**What the exercise asks:** The answer consists of one number: how many lines of the data below include the string "العربية".

---------- Material provided ----------

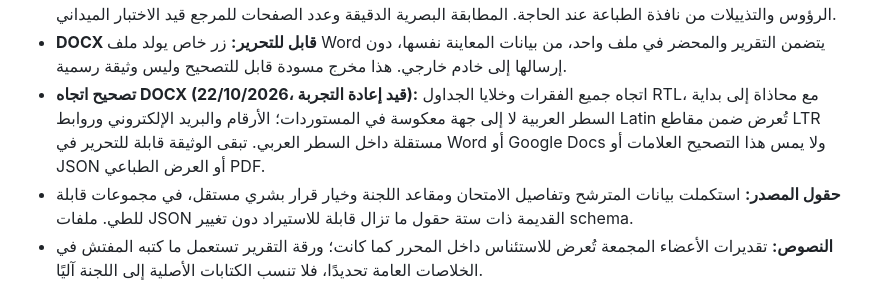
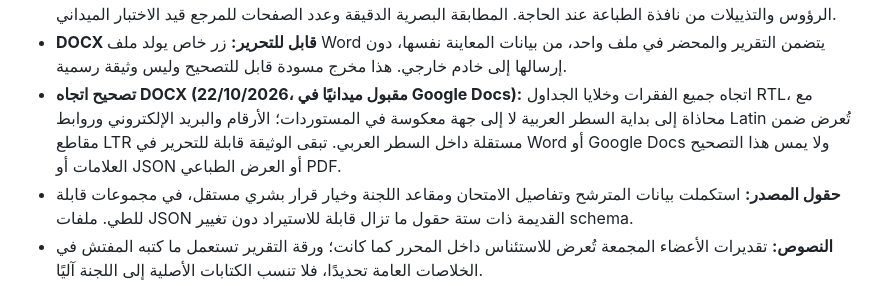
Before and after one commit to scientifica007/Official_report_template_03, a Markdown page: prototypes/titularisation-committee/README.md, the part around the change. Rendered like a GitHub page.

Commit message:
docs: record field acceptance of P4-B2 RTL in Google Docs (#64)
* docs(titularisation): record field acceptance of P4-B2 RTL fix

* docs(titularisation): record field acceptance of P4-B2 RTL fix

```diff
--- a/prototypes/titularisation-committee/README.md
+++ b/prototypes/titularisation-committee/README.md
@@ -20,7 +20,7 @@
 - **ARCH-01D2-P4-B (قيد القبول):** معاينتان ورقيتان مبنيتان على أقسام القالب المرجعي المقدم (بيانات المترشح، وظروف الامتحان، والحصة والمناقشة، وخلاصة النتائج، وقرار اللجنة المكتوب صراحةً، والإمضاءات الورقية)، ومن نموذج بيانات واحد لكل من الطباعة وDOCX. شبكة 14 مؤشرًا تُجمع نتائجها ورقيًا ضمن المجموعات الخمس دون تغيير التنقيط الأصلي. الشبكة ذات 10 عناصر تُعرض بوصفها شبكة عمل غير مثبتة الاعتماد. الملاءمة الرسمية لا تُفترض للرتب غير المتخصصة؛ يُظهر الموقع تنبيهًا خاصًا بها.
 - **الطباعة/PDF:** طباعة المتصفح تصدر المسودتين في A4 مع فصل المحضر، ويمكن حفظ PDF عبر اختيار الطابعة. تعطيل الرؤوس والتذييلات من نافذة الطباعة عند الحاجة. المطابقة البصرية الدقيقة وعدد الصفحات للمرجع قيد الاختبار الميداني.
 - **DOCX قابل للتحرير:** زر خاص يولد ملف Word يتضمن التقرير والمحضر في ملف واحد، من بيانات المعاينة نفسها، دون إرسالها إلى خادم خارجي. هذا مخرج مسودة قابل للتصحيح وليس وثيقة رسمية.
-- **تصحيح اتجاه DOCX (22/10/2026، قيد إعادة التجربة):** اتجاه جميع الفقرات وخلايا الجداول RTL، مع محاذاة إلى بداية السطر العربية لا إلى جهة معكوسة في المستوردات؛ الأرقام والبريد الإلكتروني وروابط Latin تُعرض ضمن مقاطع LTR مستقلة داخل السطر العربي. تبقى الوثيقة قابلة للتحرير في Word أو Google Docs ولا يمس هذا التصحيح العلامات أو JSON أو العرض الطباعي PDF.
+- **تصحيح اتجاه DOCX (22/10/2026، مقبول ميدانيًا في Google Docs):** اتجاه جميع الفقرات وخلايا الجداول RTL، مع محاذاة إلى بداية السطر العربية لا إلى جهة معكوسة في المستوردات؛ الأرقام والبريد الإلكتروني وروابط Latin تُعرض ضمن مقاطع LTR مستقلة داخل السطر العربي. تبقى الوثيقة قابلة للتحرير في Word أو Google Docs ولا يمس هذا التصحيح العلامات أو JSON أو العرض الطباعي PDF.
 - **حقول المصدر:** استكملت بيانات المترشح وتفاصيل الامتحان ومقاعد اللجنة وخيار قرار بشري مستقل، في مجموعات قابلة للطي. ملفات JSON القديمة ذات ستة حقول ما تزال قابلة للاستيراد دون تغيير schema.
 - **النصوص:** تقديرات الأعضاء المجمعة تُعرض للاستئناس داخل المحرر كما كانت؛ ورقة التقرير تستعمل ما كتبه المفتش في الخلاصات العامة تحديدًا، فلا تنسب الكتابات الأصلية إلى اللجنة آليًا.
 - **سلطة المفتش:** لا زر اعتماد ولا قفل ولا تحقق رقمي من الإمضاءات. يمكن التعديل بعد أي طباعة تجريبية. فكرة حفظ نسخة مرجعية مطابقة للوثائق الممضاة مؤجلة لمرحلة مستقلة.
```
Also changed, not shown: docs/PRODUCT_ROADMAP.md (+3 -3 lines).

----------

**The completed task:** 2